Monday, July 20, 2009

Triaxal Loading on Trees

Surprisingly, there is one mistake that both beginners and advanced climbers alike tend to make. Many people will wrap a tree with a sling and then clip the sling. Often the sling is wrapped around the tree in such a way that it is loading the carabiner improperly. A carabiner that is loaded from three directions is often referred to as being triaxally or tri-directionally loaded. This is very very bad...

In this photo the carabiner is radically tri-loaded.
An impact on such a carabiner could cause failure.

A tri-loaded carabiner is crossloaded. It will not hold a high impact fall. As such, it is important to use slings that are long enough to tie off. In the preceding example, there is not enough sling material to get all the way around the tree, but even if there was enough for the carabiner to hang more loosely, it could still triaxally load it.

One could tie the sling off with a pre-equalized knot, but this isn't required. The following photo shows one quick example of a tie-off that eliminates the possibility of triaxal loading.

Triaxal loading is a detail that a lot of climbers don't think about. But it is just these kinds of minor details that can get you in the end. The phrase, "the Devil's in the details," didn't come from nowhere.

--Jason D. Martin


Justin said...

Great little article, and timely for me, as I slung a tree like this just this past weekend. I was aware of the danger of cross loading, so the biner was much farther from the tree than pictured, reducing the cross loading somewhat, but your simple knot solution is clearly the way to go.

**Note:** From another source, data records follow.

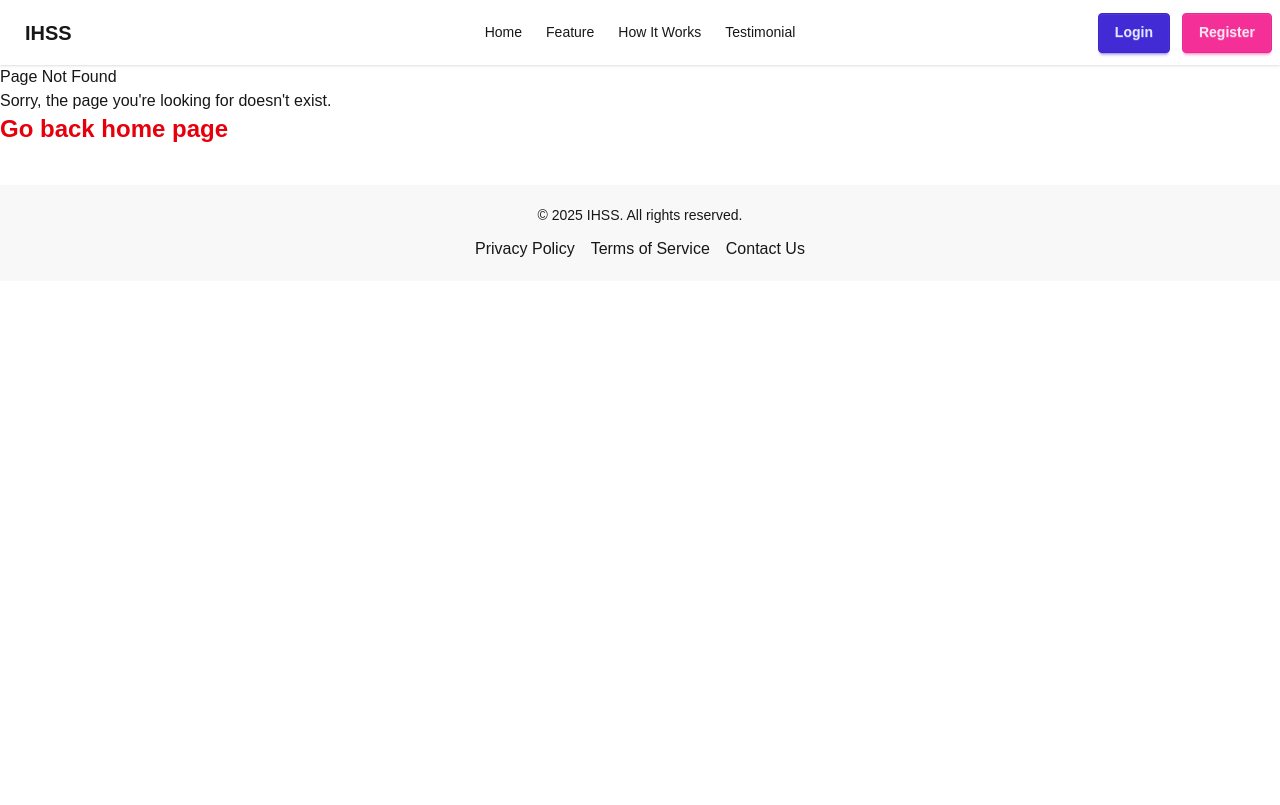
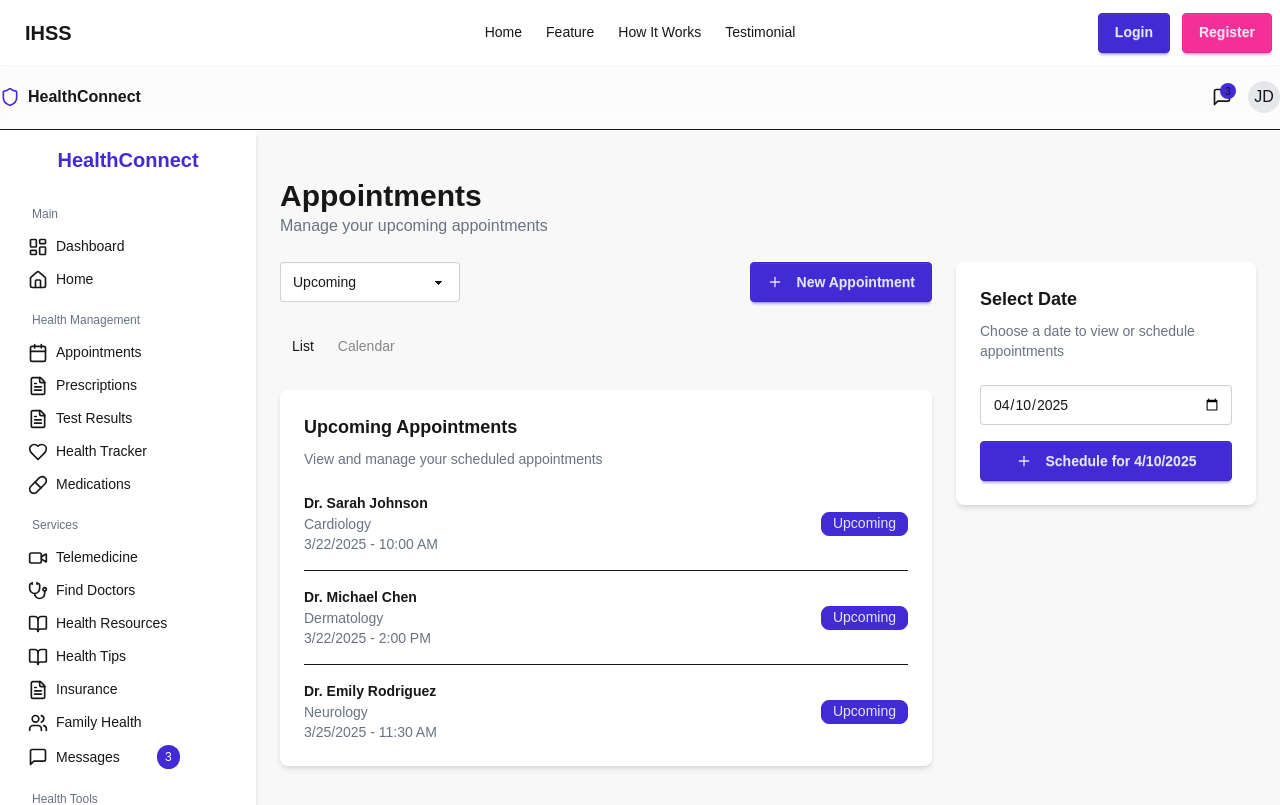
Before and after one commit to rifat3790/Integrated-Healthcare-Support-System-IHSS-, a Next.js app: page /Dashboard/Appointments in a window 1280 px wide. Before the commit this address had no page. Shown: the top 805 px of the page. Built offline with nearby package versions, Linux system fonts and the light colour scheme.

Commit message:
added appointment page

```diff
--- /dev/null
+++ b/app/Dashboard/Appointments/page.js
@@ -0,0 +1,120 @@
+"use client";
+
+import { useState } from "react";
+import { CalendarIcon, Plus } from "lucide-react";
+
+export default function AppointmentsPage() {
+  const [date, setDate] = useState(new Date()); // Ensure `date` is initialized as a `Date` object
+
+  return (
+    <div className="container py-6">
+      {/* Page Header */}
+      <div className="mb-6">
+        <h1 className="text-3xl font-bold">Appointments</h1>
+        <p className="text-gray-500">Manage your upcoming appointments</p>
+      </div>
+
+      {/* Main Content */}
+      <div className="grid gap-6 md:grid-cols-[1fr_300px]">
+        {/* Left Section */}
+        <div className="space-y-6">
+          {/* Filter and New Appointment Button */}
+          <div className="flex justify-between items-center">
+            <select className="select select-bordered w-[180px]">
+              <option value="upcoming">Upcoming</option>
+              <option value="past">Past</option>
+              <option value="cancelled">Cancelled</option>
+              <option value="all">All</option>
+            </select>
+            <button className="btn btn-primary">
+              <Plus className="mr-2 h-4 w-4" />
+              New Appointment
+            </button>
+          </div>
+
+          {/* Tabs for List and Calendar Views */}
+          <div className="tabs">
+            <button className="tab tab-bordered tab-active">List</button>
+            <button className="tab tab-bordered">Calendar</button>
+          </div>
+
+          {/* List View */}
+          <div className="card bg-base-100 shadow-md">
+            <div className="card-body">
+              <h2 className="card-title">Upcoming Appointments</h2>
+              <p className="text-sm text-gray-500">View and manage your scheduled appointments</p>
+              <div className="mt-4 space-y-4">
+                {/* Appointment Item */}
+                <div className="flex items-center justify-between border-b pb-4">
+                  <div>
+                    <h3 className="font-semibold">Dr. Sarah Johnson</h3>
+                    <p className="text-sm text-gray-500">Cardiology</p>
+                    <p className="text-sm text-gray-500">3/22/2025 - 10:00 AM</p>
+                  </div>
+                  <span className="badge badge-primary">Upcoming</span>
+                </div>
+                <div className="flex items-center justify-between border-b pb-4">
+                  <div>
+                    <h3 className="font-semibold">Dr. Michael Chen</h3>
+                    <p className="text-sm text-gray-500">Dermatology</p>
+                    <p className="text-sm text-gray-500">3/22/2025 - 2:00 PM</p>
+                  </div>
+                  <span className="badge badge-primary">Upcoming</span>
+                </div>
+                <div className="flex items-center justify-between">
+                  <div>
+                    <h3 className="font-semibold">Dr. Emily Rodriguez</h3>
+                    <p className="text-sm text-gray-500">Neurology</p>
+                    <p className="text-sm text-gray-500">3/25/2025 - 11:30 AM</p>
+                  </div>
+                  <span className="badge badge-primary">Upcoming</span>
+                </div>
+              </div>
+            </div>
+          </div>
+
+          {/* Calendar View */}
+          <div className="hidden">
+            <div className="card bg-base-100 shadow-md">
+              <div className="card-body">
+                <h2 className="card-title">Appointment Calendar</h2>
+                <p className="text-sm text-gray-500">View your appointments in calendar format</p>
+                <div className="mt-4 flex h-[400px] items-center justify-center rounded-md border border-dashed">
+                  <div className="text-center">
+                    <CalendarIcon className="mx-auto h-12 w-12 text-gray-400" />
+                    <h3 className="mt-4 text-lg font-medium">Calendar View</h3>
+                    <p className="mt-2 text-sm text-gray-500">
+                      Calendar view would display here with all appointments
+                    </p>
+                  </div>
+                </div>
+              </div>
+            </div>
+          </div>
+        </div>
+
+        {/* Right Section */}
+        <div>
+          <div className="card bg-base-100 shadow-md">
+            <div className="card-body">
+              <h2 className="card-title">Select Date</h2>
+              <p className="text-sm text-gray-500">Choose a date to view or schedule appointments</p>
+              <div className="mt-4">
+                <input
+                  type="date"
+                  className="input input-bordered w-full"
+                  value={date?.toISOString().split("T")[0]} // Ensure `date` is properly formatted
+                  onChange={(e) => setDate(new Date(e.target.value))}
+                />
+                <button className="btn btn-primary mt-4 w-full">
+                  <Plus className="mr-2 h-4 w-4" />
+                  Schedule for {date?.toLocaleDateString()}
+                </button>
+              </div>
+            </div>
+          </div>
+        </div>
+      </div>
+    </div>
+  );
+}
--- a/components/app-sidebar.js
+++ b/components/app-sidebar.js
@@ -24,18 +24,18 @@ export function AppSidebar() {
     {
       category: "Main",
       items: [
-        { name: "Dashboard", href: "/dashboard", icon: LayoutDashboard },
+        { name: "Dashboard", href: "/Dashboard", icon: LayoutDashboard },
         { name: "Home", href: "/", icon: Home },
       ],
     },
     {
       category: "Health Management",
       items: [
-        { name: "Appointments", href: "/dashboard/appointments", icon: Calendar },
-        { name: "Prescriptions", href: "/dashboard/prescriptions", icon: FileText },
-        { name: "Test Results", href: "/dashboard/test-results", icon: FileText },
-        { name: "Health Tracker", href: "/dashboard/health-tracker", icon: Heart },
-        { name: "Medications", href: "/dashboard/medications", icon: Pill },
+        { name: "Appointments", href: "/Dashboard/Appointments", icon: Calendar },
+        { name: "Prescriptions", href: "/Dashboard/Prescriptions", icon: FileText },
+        { name: "Test Results", href: "/Dashboard/test-results", icon: FileText },
+        { name: "Health Tracker", href: "/Dashboard/health-tracker", icon: Heart },
+        { name: "Medications", href: "/Dashboard/medications", icon: Pill },
       ],
     },
     {
```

I'm wondering if the knot you have pictured (on overhand?) is preferred to girth hitching the tree. Why or why not? Thanks!

American Alpine Institute said...

The overhand is preferable to girth-hitching because the girth-hitch puts extra stress on the tree and on the sling.

That said, occasionally a girth-hitch is a better option. It is better if you sling a horn and you're worried that it will pop up off of it. In such a case, then it would be good to set the girth-hitch in an orientation where it is squeezing the tree.

If I can avoid using a girth-hitch, I usually will.